51 Northern Canada is On Fire, And It's Making Global Warming Worse
52 The Moral Hazards and Legal Conundrums of Our Robot-Filled Future | Science | WIRED
53 Here’s why your Comcast rep is yelling at you
54 http://www.tdpf.org.uk/blog/world-health-organization-calls-decriminalisation-drug-use
55 8 Places for Thrifty Bookworms to Download Free E-Books
56 Why the Internet of Things Narrative Has to Change
57 Report: Climate changing more rapidly than at any point on record
58 The Middle East Friendship Chart
59 Google Search On Mobile Now Warns When A Site Won’t Work On Your Device | TechCrunch
60 10 Ways to Dress Like an Adult Baby
61 Startup Makes a New Kind of Flexible, Printed Battery | MIT Technology Review
62 When Amazon Acts Like A Start-up: Why Amazon Has Entered The Ebook Subscription Market
63 Instagram User Finds Inspiration Inside a Cheetos Bag
64 Facebook Tests Buy Button To Let You Purchase Stuff Without Leaving Facebook | TechCrunch
65 Halo TV, Halo: Nightfall On Track Despite Xbox Entertainment Studios Closure - IGN
66 10 DIY Air Fresheners to Make Your Home Smell Good
67 Hostels Embrace Airbnb in Effort to Escape Rising Booking Fees

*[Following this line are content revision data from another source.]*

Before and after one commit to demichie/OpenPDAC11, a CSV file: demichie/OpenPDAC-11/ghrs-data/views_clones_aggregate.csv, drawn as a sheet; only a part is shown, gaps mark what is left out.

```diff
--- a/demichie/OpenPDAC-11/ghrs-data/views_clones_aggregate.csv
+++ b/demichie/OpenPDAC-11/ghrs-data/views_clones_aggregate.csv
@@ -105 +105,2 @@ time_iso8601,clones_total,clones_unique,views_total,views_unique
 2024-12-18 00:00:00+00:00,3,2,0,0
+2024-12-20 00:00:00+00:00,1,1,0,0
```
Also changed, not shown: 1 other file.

68 Must Reads: The #Longreads You Missed This Week
69 Scientists Call for Careful Regulation of Genome Editing
70 We Saw Two New Scenes from Teenage Mutant Ninja Turtles - IGN
71 Watch an AlphaDog robot venture into (simulated) battle for the first time
72 Floret Is A Gamified Dating App For Virtual Romance | TechCrunch
73 159 Awesome Android Apps for Summer 2014
74 LinkedIn Acquires Newsle To Deliver More Relevant News About Your Connections | TechCrunch
75 PC Dominates Gaming Hardware Sales - IGN
76 Crown of the Sunken King - Dark Souls II Wiki Guide - IGN
77 Lying commies
78 Fujifilm Instax Share SP-1 printer review - CNET
79 Live Updates on MH17: Confusion Surrounds Black Box Location
80 Wear part of the Starship Enterprise on your wrist - CNET
81 Documentary Photography and Photojournalism: Still Images of a World in Motion
82 Filecoin is a data storage network and electronic currency based on Bitcoin.
83 Verizon Is Twitter-Stalking Competitors' Angry Customers
84 No signal? GoTenna has a messaging gadget that will work in the middle of nowhere
85 Google Enlists Novartis To Ship Glucose-Sensing And Autofocus Smart Contact Lenses In As Little As 5 Years | TechCrunch
86 Samsung In Talks To Scoop Up SmartThings For Around $200 Million | TechCrunch
87 Start Before You're Ready, Really
88 Tight squeeze? Squishy robots could go from hard to soft - CNET
89 London WW2 bomb shelter reclaimed for underground farming (pictures) - CNET
90 An Open Letter To Janet Yellen: Is There A Biotech Bubble?
91 The 12 Best Toys Of Tech's Wealthiest Executives
92 Kim Kardashian May Make $85 Million From Her Video Game
93 Yellen Fire In The Biotech Theater
94 THE PROGRAMMATIC ADVERTISING REPORT: Mobile, Video, and Real-Time Bidding Will Catapult Programmatic Ad Spend